Segment Start: Data for this task
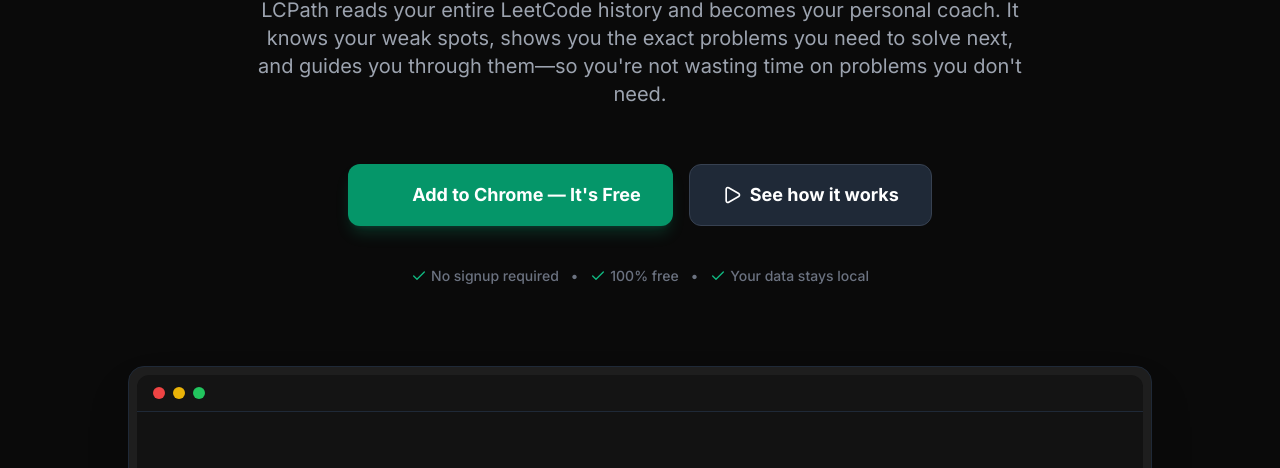
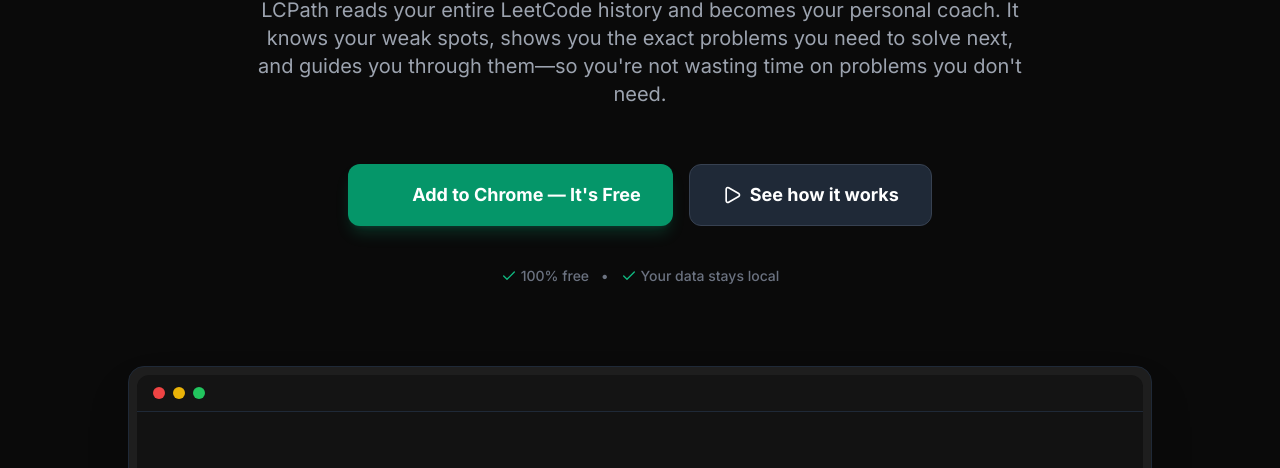
Before and after one commit to OmKadu786/LC-Path, a browser extension: page LandingPage/index.html in a window 1280 px wide. Shown: the part 332-800 px from the top of the page. Drawn offline with nearby package versions, Linux system fonts and the light colour scheme.

Commit message:
fix: remove 'no signup required' from hero section

```diff
--- a/LandingPage/index.html
+++ b/LandingPage/index.html
@@ -84,8 +84,6 @@
             </div>
 
             <div class="text-sm text-gray-500 font-medium flex flex-wrap justify-center items-center gap-3">
-                <span class="flex items-center gap-1"><i data-lucide="check" class="w-4 h-4 text-emerald-500"></i> No signup required</span>
-                <span class="hidden sm:inline">&bull;</span>
                 <span class="flex items-center gap-1"><i data-lucide="check" class="w-4 h-4 text-emerald-500"></i> 100% free</span>
                 <span class="hidden sm:inline">&bull;</span>
                 <span class="flex items-center gap-1"><i data-lucide="check" class="w-4 h-4 text-emerald-500"></i> Your data stays local</span>
```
Segment End: Data for this task
▶ _Your assignment_: Would you copy out every entry above word for word, without the pictures?

▶ _Solution to the problem_:
Before and after one commit to OmKadu786/LC-Path, a browser extension: page LandingPage/index.html in a window 1280 px wide. Shown: the part 332-800 px from the top of the page. Drawn offline with nearby package versions, Linux system fonts and the light colour scheme.

Commit message:
fix: remove 'no signup required' from hero section

```diff
--- a/LandingPage/index.html
+++ b/LandingPage/index.html
@@ -84,8 +84,6 @@
             </div>
 
             <div class="text-sm text-gray-500 font-medium flex flex-wrap justify-center items-center gap-3">
-                <span class="flex items-center gap-1"><i data-lucide="check" class="w-4 h-4 text-emerald-500"></i> No signup required</span>
-                <span class="hidden sm:inline">&bull;</span>
                 <span class="flex items-center gap-1"><i data-lucide="check" class="w-4 h-4 text-emerald-500"></i> 100% free</span>
                 <span class="hidden sm:inline">&bull;</span>
                 <span class="flex items-center gap-1"><i data-lucide="check" class="w-4 h-4 text-emerald-500"></i> Your data stays local</span>
```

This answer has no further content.